December 13, 2012
Weekly Language Usage Tips: Medical abbreviations ending in x (Dx, Tx, Hx, etc) & overstate/understate and overestimate/underestimate
Tip 1: Medical abbreviations ending in x (Dx, Tx, Hx, etc)
A reader writes:
Why do medical abbreviations (e.g., Rx Hx) end in x? What does the x signify?
This is a great question. When I was first involved with health services research, I was working on a project about organ donation, and in that world, Tx stood for transplantation. I was very confused for a while when I moved to a new project, and Tx suddenly meant treatment or therapy. I have often wondered how this jargon of abbreviations came to be, and why a field focused on science used such imprecise terminology.
Well, I tried to find the answer, but it seems that nobody knows for sure. There is a lot of conjecture. A lot.
It seems that the first abbreviation involving an ‘x’ was Rx which stands for prescription, but how it came to be is much in dispute. Some say that it derives from the Latin, recipere, which mean recipe. Some say it is an invocation to the Roman God, Jupiter, to strengthen the healing process. Some say that it wasn’t originally Rx—it was Px for prescription, but the x was so close to the P, it looked like Rx. Some say it is based on the Eye of Horus, an Egyptian symbol representing health and well-being. No one knows for sure despite what you find in some web chat rooms or on discussion boards where many, many people are quite sure about their own theories. But it really doesn’t matter as the reader was asking about the ‘x’ in abbreviations of some medical terms.
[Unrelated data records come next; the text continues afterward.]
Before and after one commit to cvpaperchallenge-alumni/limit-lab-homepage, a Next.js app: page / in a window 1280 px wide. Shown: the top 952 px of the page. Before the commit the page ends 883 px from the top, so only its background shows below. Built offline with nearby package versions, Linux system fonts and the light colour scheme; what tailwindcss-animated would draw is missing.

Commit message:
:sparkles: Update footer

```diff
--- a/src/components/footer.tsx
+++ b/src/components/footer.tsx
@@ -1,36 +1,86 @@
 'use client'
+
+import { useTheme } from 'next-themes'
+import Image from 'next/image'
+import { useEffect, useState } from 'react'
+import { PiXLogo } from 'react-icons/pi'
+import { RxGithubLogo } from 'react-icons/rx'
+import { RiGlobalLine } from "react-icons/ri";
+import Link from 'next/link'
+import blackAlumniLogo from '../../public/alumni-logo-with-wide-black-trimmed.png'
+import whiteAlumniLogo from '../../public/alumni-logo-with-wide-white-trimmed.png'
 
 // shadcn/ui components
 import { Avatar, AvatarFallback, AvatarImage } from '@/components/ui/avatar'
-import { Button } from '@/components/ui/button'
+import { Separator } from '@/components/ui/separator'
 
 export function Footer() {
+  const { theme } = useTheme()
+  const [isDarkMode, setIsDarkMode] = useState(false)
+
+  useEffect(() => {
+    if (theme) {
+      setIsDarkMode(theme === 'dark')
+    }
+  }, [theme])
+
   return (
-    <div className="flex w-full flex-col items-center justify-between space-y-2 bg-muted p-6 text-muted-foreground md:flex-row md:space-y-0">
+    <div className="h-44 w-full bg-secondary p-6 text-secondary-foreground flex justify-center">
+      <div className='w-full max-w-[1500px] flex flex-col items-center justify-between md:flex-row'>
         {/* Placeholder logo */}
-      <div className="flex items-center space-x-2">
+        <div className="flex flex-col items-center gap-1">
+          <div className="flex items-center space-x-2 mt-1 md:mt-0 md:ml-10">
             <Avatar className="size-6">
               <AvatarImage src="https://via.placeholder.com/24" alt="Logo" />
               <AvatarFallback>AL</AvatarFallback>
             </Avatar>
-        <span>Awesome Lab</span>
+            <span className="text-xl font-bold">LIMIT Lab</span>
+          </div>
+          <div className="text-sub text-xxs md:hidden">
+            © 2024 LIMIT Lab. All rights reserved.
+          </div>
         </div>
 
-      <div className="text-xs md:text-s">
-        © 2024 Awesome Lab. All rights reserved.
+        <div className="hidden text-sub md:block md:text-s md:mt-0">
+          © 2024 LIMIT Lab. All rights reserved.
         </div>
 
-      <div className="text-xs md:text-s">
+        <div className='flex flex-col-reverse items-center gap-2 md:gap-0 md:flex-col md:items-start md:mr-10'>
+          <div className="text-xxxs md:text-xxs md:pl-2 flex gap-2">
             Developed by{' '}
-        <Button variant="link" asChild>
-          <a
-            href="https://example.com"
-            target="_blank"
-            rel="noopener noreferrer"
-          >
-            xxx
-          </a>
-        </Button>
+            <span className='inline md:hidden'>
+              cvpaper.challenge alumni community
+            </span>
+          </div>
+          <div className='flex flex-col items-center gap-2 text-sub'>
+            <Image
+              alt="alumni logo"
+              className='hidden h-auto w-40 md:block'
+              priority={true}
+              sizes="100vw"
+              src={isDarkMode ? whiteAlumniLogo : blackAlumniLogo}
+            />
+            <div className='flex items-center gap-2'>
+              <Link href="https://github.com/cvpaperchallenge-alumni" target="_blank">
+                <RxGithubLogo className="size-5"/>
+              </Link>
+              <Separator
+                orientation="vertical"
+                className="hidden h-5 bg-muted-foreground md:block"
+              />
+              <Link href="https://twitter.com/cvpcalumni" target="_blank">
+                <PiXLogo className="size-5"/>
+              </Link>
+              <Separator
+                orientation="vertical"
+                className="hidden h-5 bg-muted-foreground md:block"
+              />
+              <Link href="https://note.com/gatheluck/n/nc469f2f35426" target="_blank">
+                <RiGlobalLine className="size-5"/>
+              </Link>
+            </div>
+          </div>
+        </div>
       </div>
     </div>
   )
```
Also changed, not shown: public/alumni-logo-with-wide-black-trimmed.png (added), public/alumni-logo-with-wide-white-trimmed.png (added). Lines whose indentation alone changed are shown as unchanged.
There is Hx which refers to ‘history’ and Dx which stands for diagnosis (in the transplant field, it stands for donation). Sx stands for symptoms and Fx is for family. I’m sure there are others but can’t think of them right now.
The good news is that these abbreviations may show up on medical records, but are never used in medical orders (e.g. prescriptions, plans for care) which are designed to be very precise.
There is some talk on the WWW of why ‘x’ but not very much. My guess is that ‘x’ is just indicating that this is an abbreviation; it’s the variable or unknown.
Remember x marks the spot?
In math, we often have to solve an equation for x.
Then there’s the x factor, and I don’t mean the game show which evidently exists. It’s that unknown or indefinable quality about someone.
And the X Files, and this time I do mean the television show.
It all has to do with something being missing or unknown (except for x marks the spot, but that does, too, in a round about sort of way). I suspect it just connotes that there are letters missing. That’s my guess anyway. And that’s the way I see it.
Tip 2: Understated or overstated
A reader writes:
As in, “the importance of voting to a democratic society cannot be understated.” WRONG! As written, this means, I think, that no matter how small the importance of voting is, no words could possibly make it seem any smaller. The writer should have used “overstated” here, meaning that all the emphatic expressions imaginable about the importance of voting would not be going too far, given how important voting is. Or am I wrong?
I think the reader is right. I think the writer is trying to say that voting is so important that we can’t say enough about it. But the reader confused ‘understated’ with ‘overstated,’ which is the word he (I’m just assuming the mistake was made by a he) wanted.
‘Understate’ means to represent something as less than it actually is. ‘Overstate’ is just the opposite, and it means to represent something as greater than it is, to exaggerate. The writer really wants to say that he can’t say enough about the importance of voting.
This is actually a fairly common mistake. And understate/overstate is not alone. Underestimate is often misused when overestimate is the intended word.
You cannot underestimate the devastation that Hurricane Sandy brought.
Well, yes, actually you can. You can easily underestimate it by thinking that little destruction occurred. There was quite a bit of destruction—whole communities were lost. It would be more appropriate to say:
You cannot overestimate the devastation that Hurricane Sandy brought.
[NOTE: Instead of brought, I had originally written wrought, but all my dictionaries are telling me that wrought as a verb is archaic. Rats. I know I am old, but archaic? That seems just mean. Really.]
There is a phrase I can think of that suffers from the same type of confusion:
I could care less about the outcome of the Steeler’s game.
What the speaker, here, really means to say is this (assuming the speaker doesn’t care):
I couldn’t care less about the outcome of the Steeler’s game.
This means the speaker doesn’t care at all about whether the Steelers won or not. The first sentence is saying that he does care about the outcome.
[NOTE: Judging by the reactions of the people I saw on Sunday afternoon, the first sentence is really the more accurate one in Pittsburgh.]
But the issue is that ‘could care less’ is frequently used when the speaker (and I say speaker because this construct is rarely written) really means ‘couldn’t care less’ which is the American idiom.
[NOTE: The confusion between the two phrases is so common that some dictionaries consider ‘could care less’ to be an idiom meaning ‘couldn’t care less.’ Yikes!]
Many of the examples I found of these errors—understate or underestimate for overstate or overestimate—are in the political arena. Politicians seem to mistakenly underestimate a lot of things.